  20. 20.
    Klein H, Williamson M, Sue-Ling HM, et al. Esophageal rupture associated with the use of the Combitube™. Anesth Analg. 1997;85:937–9.PubMedGoogle Scholar
  21. 21.
    Richards C. Piriform sinus perforation during esophageal-tracheal combitube placement. J Emerg Med. 1998;16(1):37–9.PubMedCrossRefGoogle Scholar
  22. 22.
    Gaitini LA, Yanovsky B, Somri M, Tome R, Mora PC, Frass M, et al. Prospective randomized comparison of the easytube and the esophageal-tracheal Combitube airway devices during general anesthesia with mechanical ventilation. J Clin Anesth. 2011;23(6):475–81.PubMedCrossRefGoogle Scholar
  23. 23.
  24. 24.
    Roland W, Shawn D, Bernhard P. Is the Combitube® a useful emergency airway device for anesthesiologists? Anesth Analg. 1999;88(1):233.Google Scholar

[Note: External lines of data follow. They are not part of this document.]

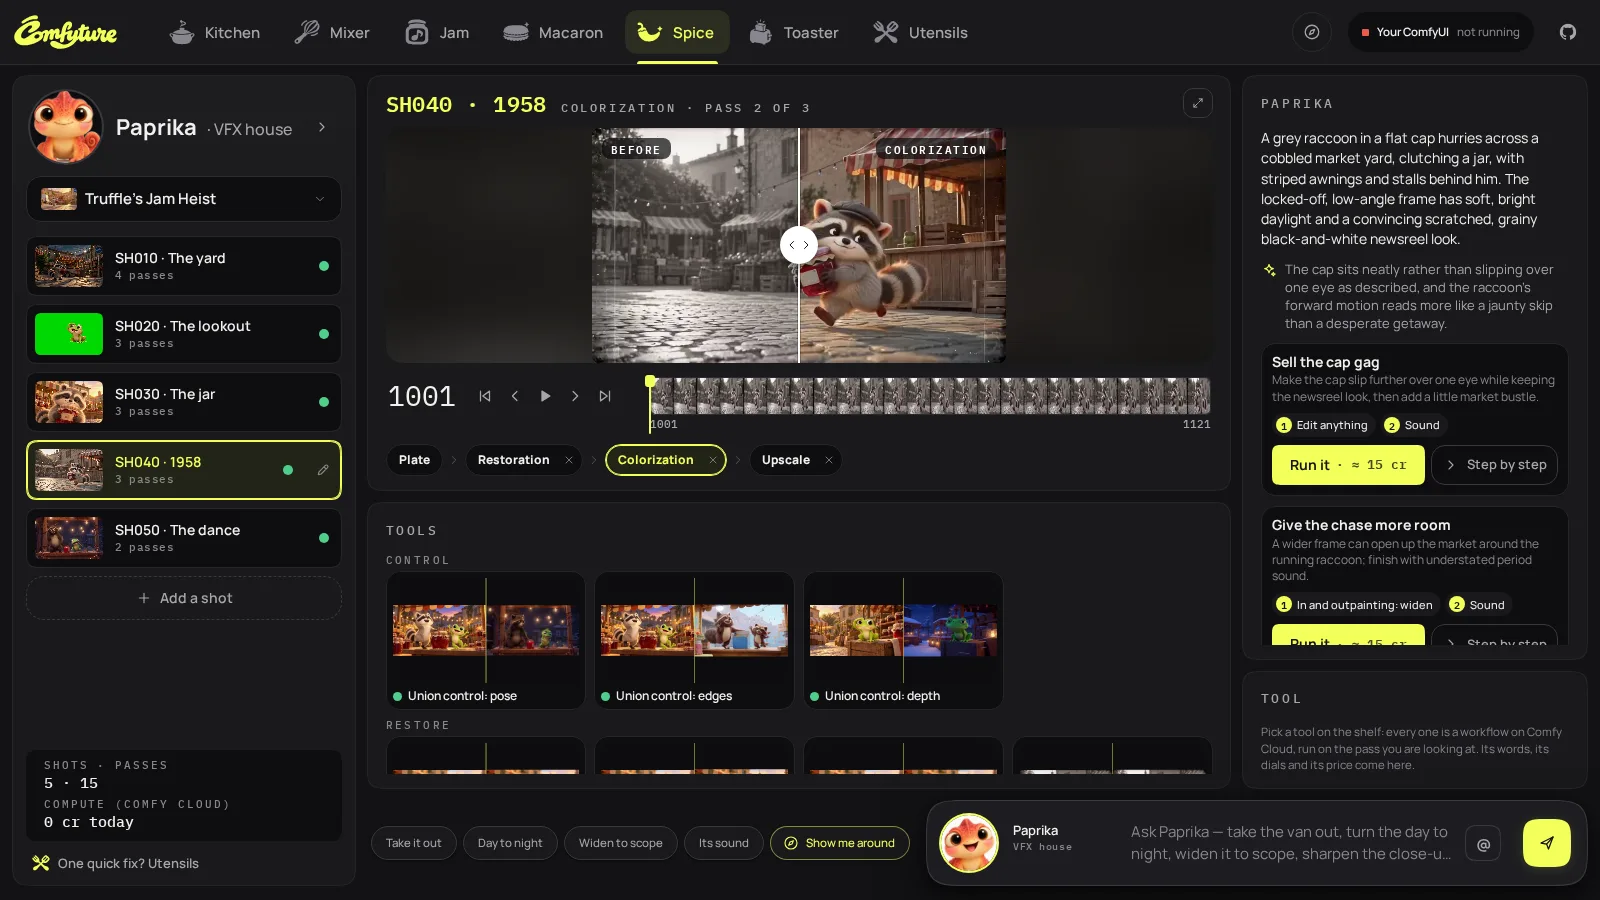
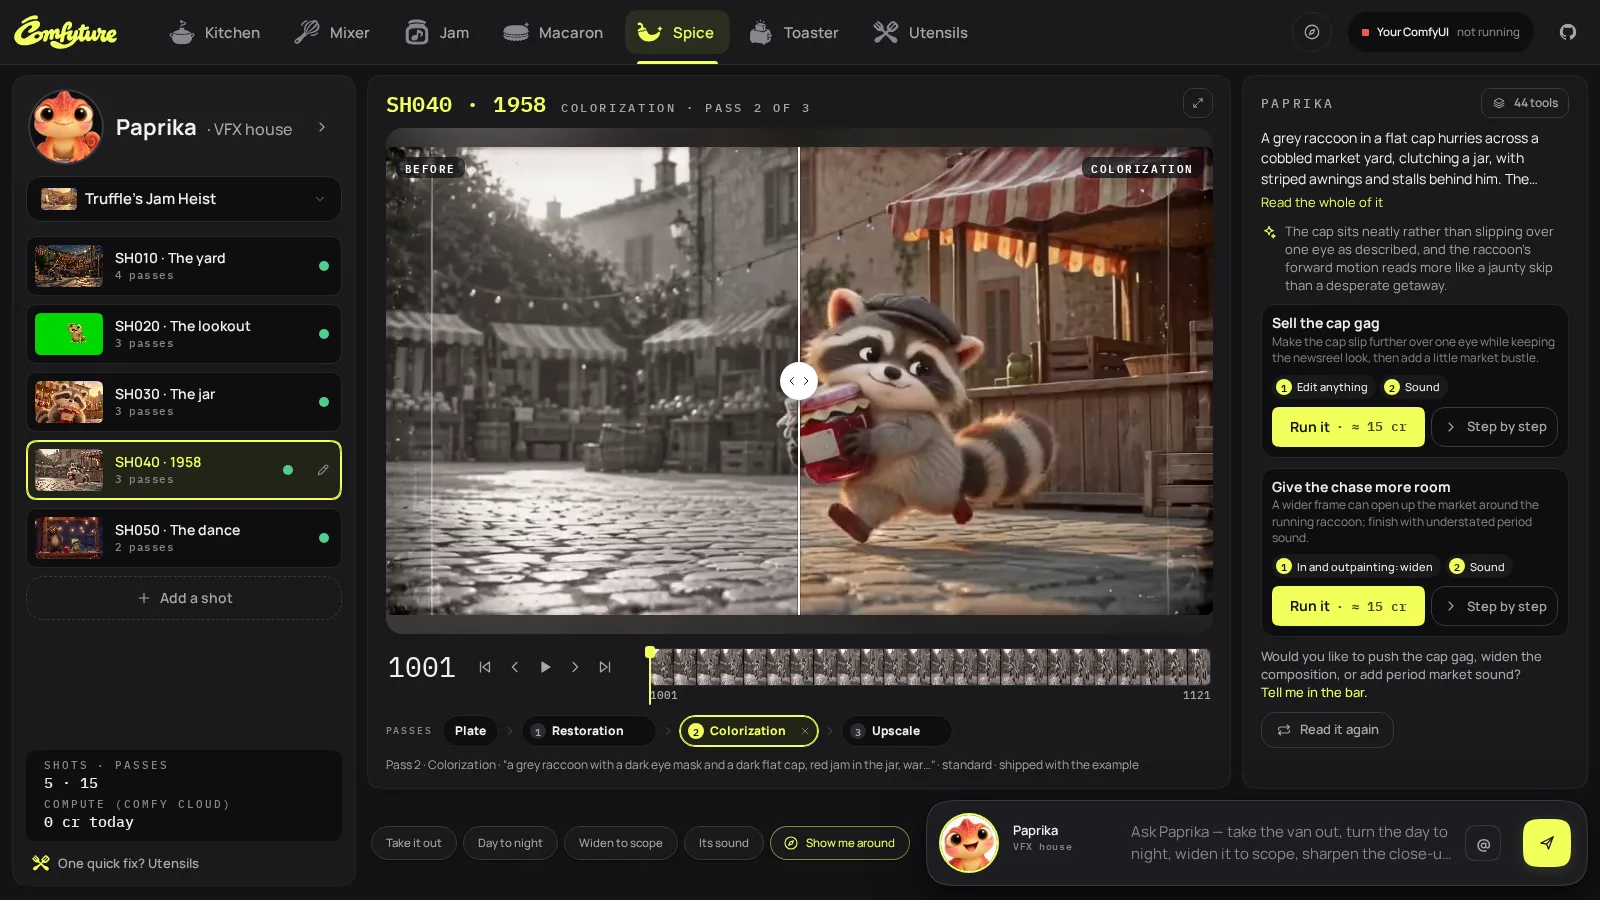
Beat 5's Spice keyframes are captured a third time, on the one-panel Spice (the viewer, its numbered passes, Paprika's read and priced chains, the 44 tools a key away), and their captions say so

diff --git a/docs/competition/storyboard.html b/docs/competition/storyboard.html
@@ -328,8 +328,8 @@
     <div class="body">
       <div class="frames">
         <figure class="wide">
-          <button class="shot" data-full="keyframes/k10-spice-yard.webp"><img src="keyframes/k10-spice-yard.webp" alt="Spice's SH010, the yard: the wipe between the market by day and its Day to night pass, the chain of passes under the viewer, the tool cards and Paprika's read with its chains"><span class="ost">Spice · plate → inpaint → day to night → outpaint → sound</span></button>
-          <figcaption>SH010 of the shipped <em>Truffle's Jam Heist</em>: Day to night wiped against the clip it ran on, the chain of four passes under it, the tools as cards with what a real run was given and what it made, and Paprika's read of the shot with two priced chains.</figcaption>
+          <button class="shot" data-full="keyframes/k10-spice-yard.webp"><img src="keyframes/k10-spice-yard.webp" alt="Spice's SH010, the yard: the wipe between the market by day and its Day to night pass, the numbered passes under the viewer, and Paprika's panel with her read and two priced chains"><span class="ost">Spice · plate → inpaint → day to night → outpaint → sound</span></button>
+          <figcaption>SH010 of the shipped <em>Truffle's Jam Heist</em>: Day to night wiped against the clip it ran on, the four numbered passes under it, and beside it one panel: Paprika's read of the shot and two priced chains, with the 44 tools a key away.</figcaption>
         </figure>
         <figure>
           <button class="shot" data-full="keyframes/k11-spice-1958.webp"><img src="keyframes/k11-spice-1958.webp" alt="Spice's SH040, 1958: Colorization wiped from grey to colour"><span class="ost">Colorization · an IC-LoRA of LTX-2.3</span></button>

diff --git a/docs/competition/VIDEO.md b/docs/competition/VIDEO.md
@@ -53,7 +53,7 @@ folder, no key and a dead render address: no credit was spent. Frames of our cas
 | `k07-film-ketkout` | 3 | Real output: take 1D. |
 | `k08-toaster-build` | 4 | **Staged**: Crumpet's answer was written by hand (no model called), in a new draft beside the example; the app built the scene from it as from a real answer. With no key, *Toast it* reads "GPU time". |
 | `k09-toaster-render`, `k23-toaster-clay-to-render` | 4 | Toaster's shipped example *Crumpet's workbench*: its Render page, and its clay frame beside the finished still. The stills were drawn with GPT Image (free, through Codex) and the page labels them so: for the open-weights category, re-toast them with Qwen Image 2.1 (a few credits, **your yes**) or keep the labels out of frame. **No turnaround or 3D model exists yet**, and the 3D part is **on hold since 25 October**: the owner said it is wrong and will explain. Until then beat 4 ends on the render, and the voice-over drops "then into a real 3D model". |
-| `k10-spice-yard`, `k11-spice-1958`, `k22-spice-cutout` | 5, 10 | Spice's shipped *Truffle's Jam Heist* on a fresh install, captured 26 October after the rebuild: SH010's Day to night wipe with its chain, the tool cards (a real run's before and after on each) and Paprika's read with its priced chains; SH040's Colorization wipe; SH020 cut out on green by SAM3. Every pass shown is a real run. Re-captured 26 October at 21:00 on the layout of f905421. |
+| `k10-spice-yard`, `k11-spice-1958`, `k22-spice-cutout` | 5, 10 | Spice's shipped *Truffle's Jam Heist* on a fresh install, captured 26 October after the rebuild: SH010's Day to night wipe with its numbered passes and Paprika's panel (her read, two priced chains, the 44 tools a key away); SH040's Colorization wipe; SH020 cut out on green by SAM3. Every pass shown is a real run. Re-captured 27 October at 01:15 on the one-panel layout of 760703a. |
 | `k12-jam-track`, `k13-jam-band` | 6 | *Moonlit Oolong Walk*, Jam's shipped example (our ACE-Step song, Taro the otter), on a fresh install: the track and the band. The Toc Toc and Hotel Lobby showcases, which played commercial recordings, were retired on 25 October (D1): Jam ships only our three. |
 | `k14-jam-otter` | 6 | Real output: the otter singing *Moonlit Oolong Walk* (lip-sync, LTX-2.5). |
 | `k15-mixer-shelf` | 7 | **Depends on D1**: the shelf shows song-titled trends. |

Copyright information

© Springer Science+Business Media New York 2013

Authors and Affiliations

  1. 1.Department of Anesthesia & Critical CareThe University of ChicagoChicagoUSA

Personalised recommendations